III. Balance of Hardships

The Court rules that the balance of hardships as it currently stands tips in favor of Defendant. Plaintiff has not demonstrated how it will be irreparably harmed since we *859 hold that there does not exist a likelihood of confusion between Plaintiff's and Defendant's marks. Defendant, on the other hand, will be forced to change its name, losing whatever good will it has accrued and creating confusion among its clients and potential clients. Weighing Defendant's hardships against the unlikelihood of confusion between the marks and the absence of Plaintiff's evidence of irreparable harm, Defendant's hardships prevail.


The Court concludes that Plaintiff has failed both tests to obtain preliminary injunctive relief. Plaintiff has not demonstrated probable success on the merits of its claims, the possibility of irreparable injury, nor the tipping of the balance of hardships in its favor. Consequently, we DENY Plaintiff's Motion for a Preliminary Injunction.

The Court hereby sets the trial date in this case for February 7, 1989 at 9:00 a.m. before the Honorable Stephen V. Wilson in Courtroom F of the United States Courthouse, 312 North Spring Street, Los Angeles, California. A Pretrial Conference is set for February 2, 1989 at 4:30 p.m.



[1] In a hearing on November 28, 1988, the Court granted Plaintiff leave to amend its Complaint to include a cause of action based on Plaintiff's federal registration of its service mark. Plaintiff filed its First Amended Complaint the same day.

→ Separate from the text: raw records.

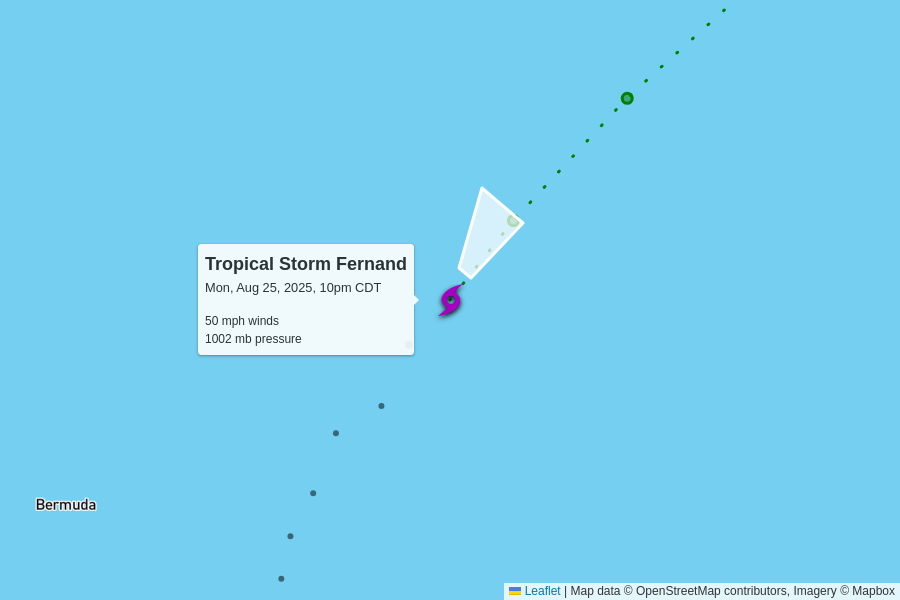
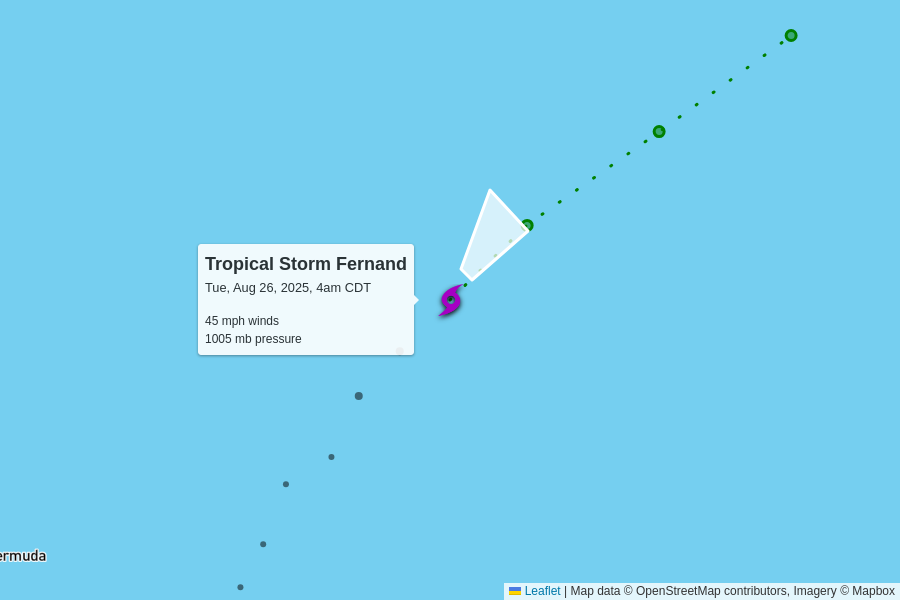
automatic update

diff --git a/docs/index.html b/docs/index.html
@@ -102,7 +102,7 @@
         <td colspan="6" class="storm category-0" >
           <h2>
             Tropical Storm Fernand
-            <p class="updated">last updated <span data-time>2025-08-26T03:00:00.000Z</span></p>
+            <p class="updated">last updated <span data-time>2025-08-26T09:00:00.000Z</span></p>
           </h2>
         </td>
       </tr>
@@ -117,12 +117,12 @@
       </tr>
       <tr>
         <td class="spacer"></td>
-        <td>50 mph<br>-10 mph since last update</td>
-        <td>1002 mb<br>+2 mb since last update</td>
+        <td>45 mph<br>-5 mph since last update</td>
+        <td>1005 mb<br>+3 mb since last update</td>
         <td>
-          13 mph to the northeast
+          14 mph to the northeast
           <br/>
-          <span style="display: inline-block; font-size: 1.5em; transform: rotate(35deg);">↑</span>
+          <span style="display: inline-block; font-size: 1.5em; transform: rotate(40deg);">↑</span>
         </td>
         <td><a href="https://raw.githubusercontent.com/mgwalker/atlantic-hurricanes/main/data/csv/AL062025.csv">AL062025.csv</a></td>
         <td><a href="https://www.nhc.noaa.gov/archive/2025/FERNAND.shtml?">NHC advisories</a></td>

[2] We limit our findings of minimal similarity to this Order and on the evidence before us. Should Plaintiff be able to produce evidence that Defendant uses "EAI" not in connection with its full corporate name, we will reconsider our conclusion regarding similarity accordingly.